• **Task instructions**:
Repeat each record exactly as written, and drop any images.

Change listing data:

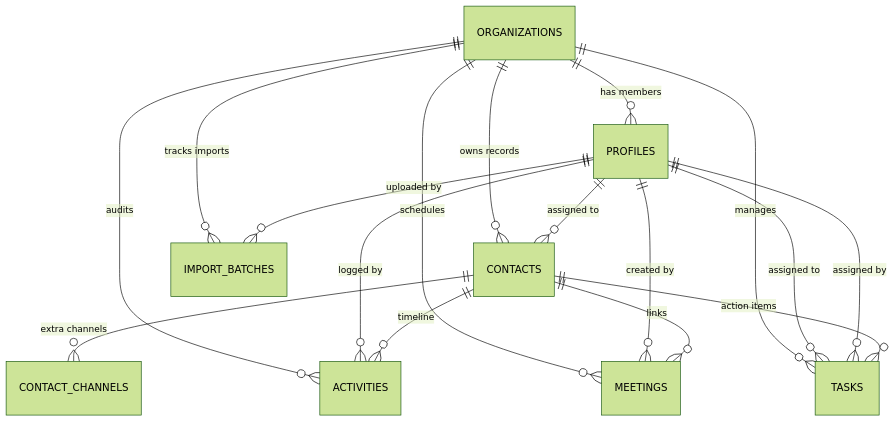
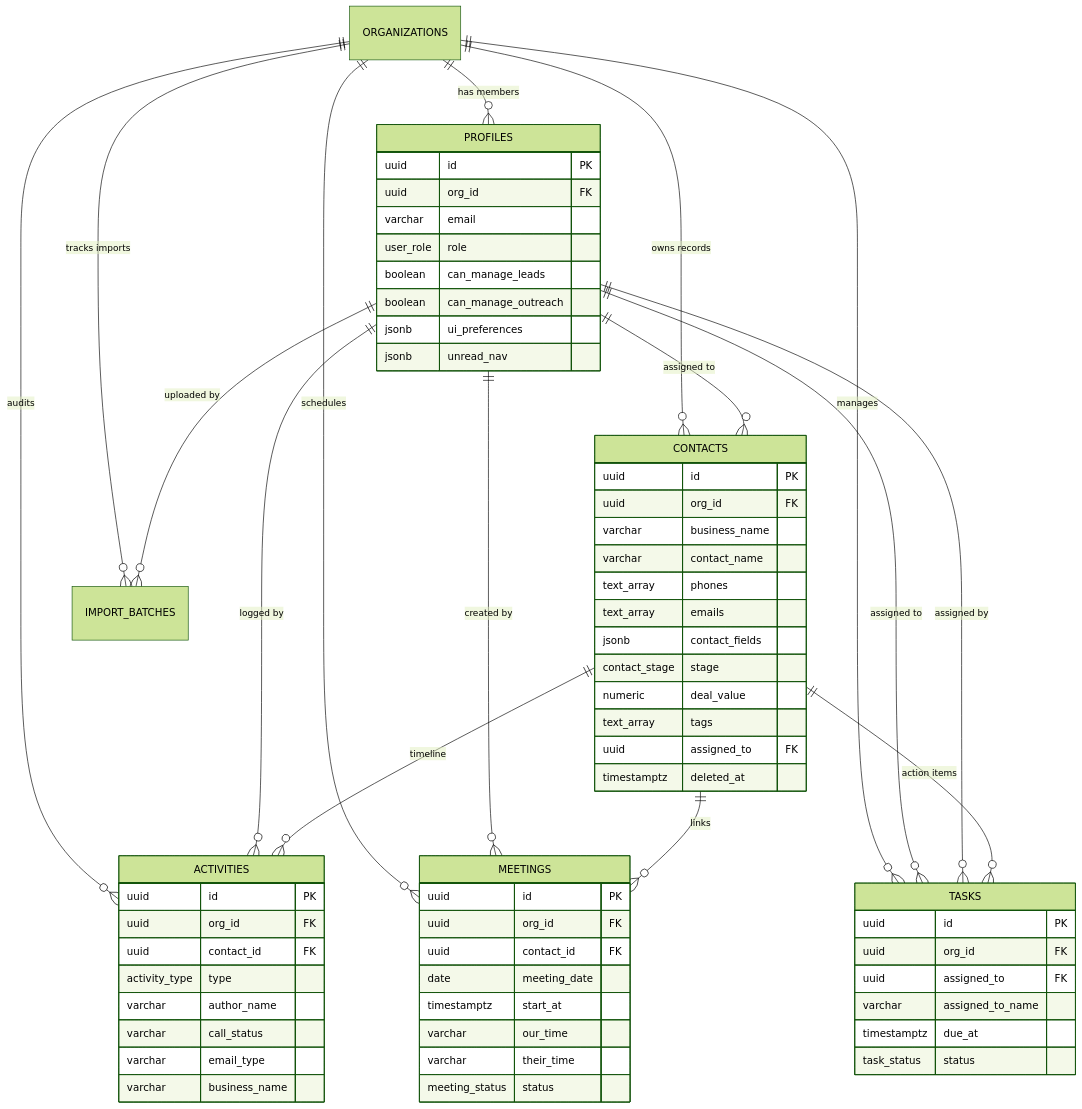
One commit to M-Taqi796/TeraFlow-CRM changed the diagram in BACKEND_ARCHITECTURE.md. Above: the diagram before and after it, drawn with Mermaid (forest theme). The commit also changed other lines of this file and 1 other file, not shown here.

Commit message:
updated: Backend architecture plan

````diff
--- a/BACKEND_ARCHITECTURE.md
+++ b/BACKEND_ARCHITECTURE.md
@@ -637,21 +403,77 @@
 ```mermaid
 erDiagram
     ORGANIZATIONS ||--o{ PROFILES : "has members"
     ORGANIZATIONS ||--o{ CONTACTS : "owns records"
     ORGANIZATIONS ||--o{ MEETINGS : "schedules"
     ORGANIZATIONS ||--o{ TASKS : "manages"
     ORGANIZATIONS ||--o{ ACTIVITIES : "audits"
     ORGANIZATIONS ||--o{ IMPORT_BATCHES : "tracks imports"
 
     PROFILES ||--o{ CONTACTS : "assigned to"
     PROFILES ||--o{ TASKS : "assigned to"
     PROFILES ||--o{ TASKS : "assigned by"
     PROFILES ||--o{ MEETINGS : "created by"
     PROFILES ||--o{ ACTIVITIES : "logged by"
     PROFILES ||--o{ IMPORT_BATCHES : "uploaded by"
 
-    CONTACTS ||--o{ CONTACT_CHANNELS : "extra channels"
     CONTACTS ||--o{ ACTIVITIES : "timeline"
     CONTACTS ||--o{ MEETINGS : "links"
     CONTACTS ||--o{ TASKS : "action items"
+
+    CONTACTS {
+        uuid id PK
+        uuid org_id FK
+        varchar business_name
+        varchar contact_name
+        text_array phones
+        text_array emails
+        jsonb contact_fields
+        contact_stage stage
+        numeric deal_value
+        text_array tags
+        uuid assigned_to FK
+        timestamptz deleted_at
+    }
+
+    PROFILES {
+        uuid id PK
+        uuid org_id FK
+        varchar email
+        user_role role
+        boolean can_manage_leads
+        boolean can_manage_outreach
+        jsonb ui_preferences
+        jsonb unread_nav
+    }
+
+    ACTIVITIES {
+        uuid id PK
+        uuid org_id FK
+        uuid contact_id FK
+        activity_type type
+        varchar author_name
+        varchar call_status
+        varchar email_type
+        varchar business_name
+    }
+
+    MEETINGS {
+        uuid id PK
+        uuid org_id FK
+        uuid contact_id FK
+        date meeting_date
+        timestamptz start_at
+        varchar our_time
+        varchar their_time
+        meeting_status status
+    }
+
+    TASKS {
+        uuid id PK
+        uuid org_id FK
+        uuid assigned_to FK
+        varchar assigned_to_name
+        timestamptz due_at
+        task_status status
+    }
 ```
````
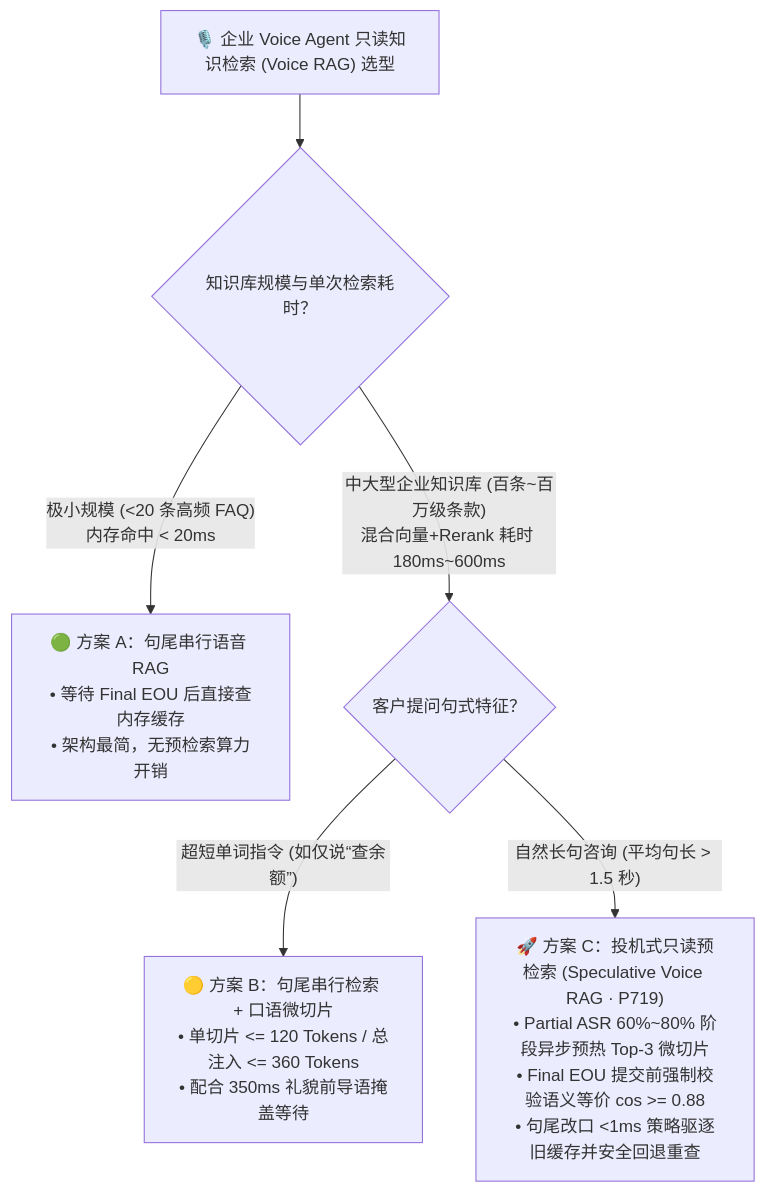
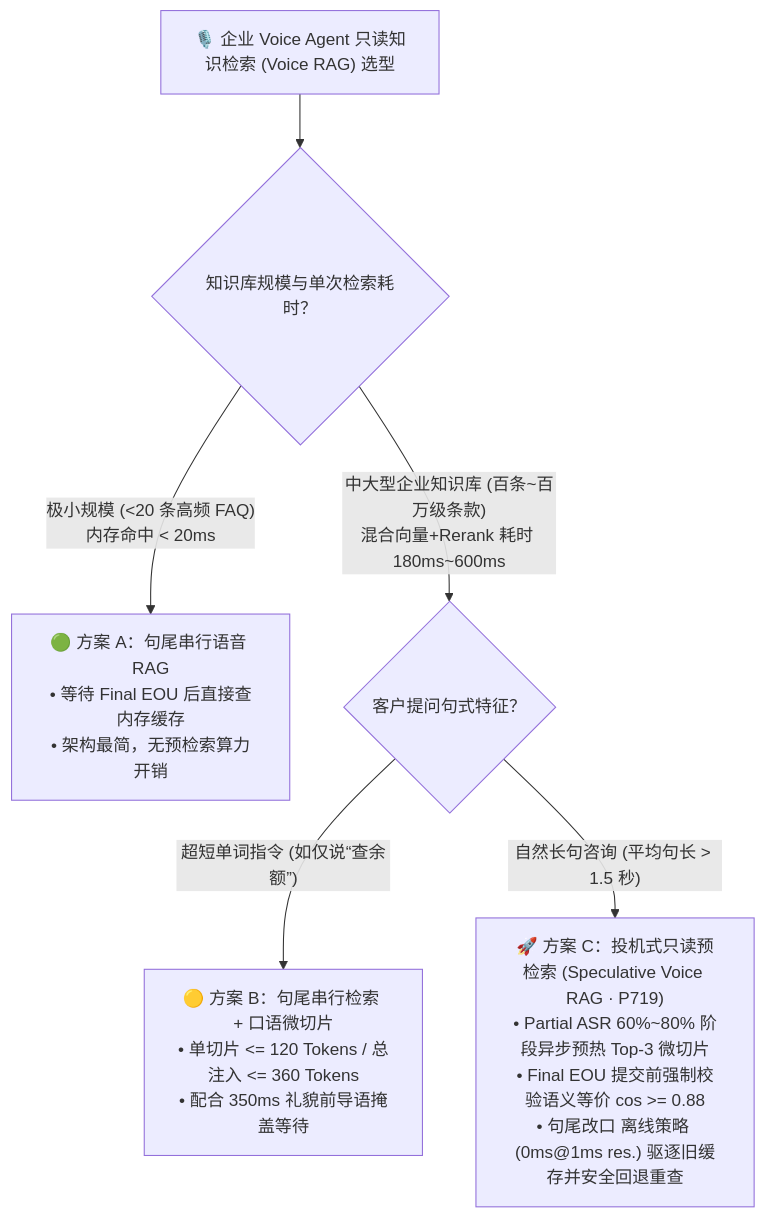
The first of 3 diagrams in voice/speculative-voice-rag-faq.md (turbo998/turbo998.github.io), drawn with Mermaid before and after one commit. The commit also changed other lines of this file and 43 other files, not shown here.

````diff
--- a/voice/speculative-voice-rag-faq.md
+++ b/voice/speculative-voice-rag-faq.md
@@ -63,10 +63,10 @@
 ```mermaid
 flowchart TD
     Start["🎙️ 企业 Voice Agent 只读知识检索 (Voice RAG) 选型"] --> Q1{"知识库规模与单次检索耗时？"}
 
     Q1 -- "极小规模 (<20 条高频 FAQ)\n内存命中 < 20ms" --> SerialRAG["🟢 方案 A：句尾串行语音 RAG\n• 等待 Final EOU 后直接查内存缓存\n• 架构最简，无预检索算力开销"]
     Q1 -- "中大型企业知识库 (百条~百万级条款)\n混合向量+Rerank 耗时 180ms~600ms" --> Q2{"客户提问句式特征？"}
 
     Q2 -- "超短单词指令 (如仅说“查余额”)" --> SerialMicro["🟡 方案 B：句尾串行检索 + 口语微切片\n• 单切片 <= 120 Tokens / 总注入 <= 360 Tokens\n• 配合 350ms 礼貌前导语掩盖等待"]
-    Q2 -- "自然长句咨询 (平均句长 > 1.5 秒)" --> SpecRAG["🚀 方案 C：投机式只读预检索 (Speculative Voice RAG · P719)\n• Partial ASR 60%~80% 阶段异步预热 Top-3 微切片\n• Final EOU 提交前强制校验语义等价 cos >= 0.88\n• 句尾改口 <1ms 策略驱逐旧缓存并安全回退重查"]
+    Q2 -- "自然长句咨询 (平均句长 > 1.5 秒)" --> SpecRAG["🚀 方案 C：投机式只读预检索 (Speculative Voice RAG · P719)\n• Partial ASR 60%~80% 阶段异步预热 Top-3 微切片\n• Final EOU 提交前强制校验语义等价 cos >= 0.88\n• 句尾改口 离线策略 (0ms@1ms res.) 驱逐旧缓存并安全回退重查"]
 ```
````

• **Reply to the task**:
One commit to M-Taqi796/TeraFlow-CRM changed the diagram in BACKEND_ARCHITECTURE.md. Above: the diagram before and after it, drawn with Mermaid (forest theme). The commit also changed other lines of this file and 1 other file, not shown here.

Commit message:
updated: Backend architecture plan

````diff
--- a/BACKEND_ARCHITECTURE.md
+++ b/BACKEND_ARCHITECTURE.md
@@ -637,21 +403,77 @@
 ```mermaid
 erDiagram
     ORGANIZATIONS ||--o{ PROFILES : "has members"
     ORGANIZATIONS ||--o{ CONTACTS : "owns records"
     ORGANIZATIONS ||--o{ MEETINGS : "schedules"
     ORGANIZATIONS ||--o{ TASKS : "manages"
     ORGANIZATIONS ||--o{ ACTIVITIES : "audits"
     ORGANIZATIONS ||--o{ IMPORT_BATCHES : "tracks imports"
 
     PROFILES ||--o{ CONTACTS : "assigned to"
     PROFILES ||--o{ TASKS : "assigned to"
     PROFILES ||--o{ TASKS : "assigned by"
     PROFILES ||--o{ MEETINGS : "created by"
     PROFILES ||--o{ ACTIVITIES : "logged by"
     PROFILES ||--o{ IMPORT_BATCHES : "uploaded by"
 
-    CONTACTS ||--o{ CONTACT_CHANNELS : "extra channels"
     CONTACTS ||--o{ ACTIVITIES : "timeline"
     CONTACTS ||--o{ MEETINGS : "links"
     CONTACTS ||--o{ TASKS : "action items"
+
+    CONTACTS {
+        uuid id PK
+        uuid org_id FK
+        varchar business_name
+        varchar contact_name
+        text_array phones
+        text_array emails
+        jsonb contact_fields
+        contact_stage stage
+        numeric deal_value
+        text_array tags
+        uuid assigned_to FK
+        timestamptz deleted_at
+    }
+
+    PROFILES {
+        uuid id PK
+        uuid org_id FK
+        varchar email
+        user_role role
+        boolean can_manage_leads
+        boolean can_manage_outreach
+        jsonb ui_preferences
+        jsonb unread_nav
+    }
+
+    ACTIVITIES {
+        uuid id PK
+        uuid org_id FK
+        uuid contact_id FK
+        activity_type type
+        varchar author_name
+        varchar call_status
+        varchar email_type
+        varchar business_name
+    }
+
+    MEETINGS {
+        uuid id PK
+        uuid org_id FK
+        uuid contact_id FK
+        date meeting_date
+        timestamptz start_at
+        varchar our_time
+        varchar their_time
+        meeting_status status
+    }
+
+    TASKS {
+        uuid id PK
+        uuid org_id FK
+        uuid assigned_to FK
+        varchar assigned_to_name
+        timestamptz due_at
+        task_status status
+    }
 ```
````
The first of 3 diagrams in voice/speculative-voice-rag-faq.md (turbo998/turbo998.github.io), drawn with Mermaid before and after one commit. The commit also changed other lines of this file and 43 other files, not shown here.

````diff
--- a/voice/speculative-voice-rag-faq.md
+++ b/voice/speculative-voice-rag-faq.md
@@ -63,10 +63,10 @@
 ```mermaid
 flowchart TD
     Start["🎙️ 企业 Voice Agent 只读知识检索 (Voice RAG) 选型"] --> Q1{"知识库规模与单次检索耗时？"}
 
     Q1 -- "极小规模 (<20 条高频 FAQ)\n内存命中 < 20ms" --> SerialRAG["🟢 方案 A：句尾串行语音 RAG\n• 等待 Final EOU 后直接查内存缓存\n• 架构最简，无预检索算力开销"]
     Q1 -- "中大型企业知识库 (百条~百万级条款)\n混合向量+Rerank 耗时 180ms~600ms" --> Q2{"客户提问句式特征？"}
 
     Q2 -- "超短单词指令 (如仅说“查余额”)" --> SerialMicro["🟡 方案 B：句尾串行检索 + 口语微切片\n• 单切片 <= 120 Tokens / 总注入 <= 360 Tokens\n• 配合 350ms 礼貌前导语掩盖等待"]
-    Q2 -- "自然长句咨询 (平均句长 > 1.5 秒)" --> SpecRAG["🚀 方案 C：投机式只读预检索 (Speculative Voice RAG · P719)\n• Partial ASR 60%~80% 阶段异步预热 Top-3 微切片\n• Final EOU 提交前强制校验语义等价 cos >= 0.88\n• 句尾改口 <1ms 策略驱逐旧缓存并安全回退重查"]
+    Q2 -- "自然长句咨询 (平均句长 > 1.5 秒)" --> SpecRAG["🚀 方案 C：投机式只读预检索 (Speculative Voice RAG · P719)\n• Partial ASR 60%~80% 阶段异步预热 Top-3 微切片\n• Final EOU 提交前强制校验语义等价 cos >= 0.88\n• 句尾改口 离线策略 (0ms@1ms res.) 驱逐旧缓存并安全回退重查"]
 ```
````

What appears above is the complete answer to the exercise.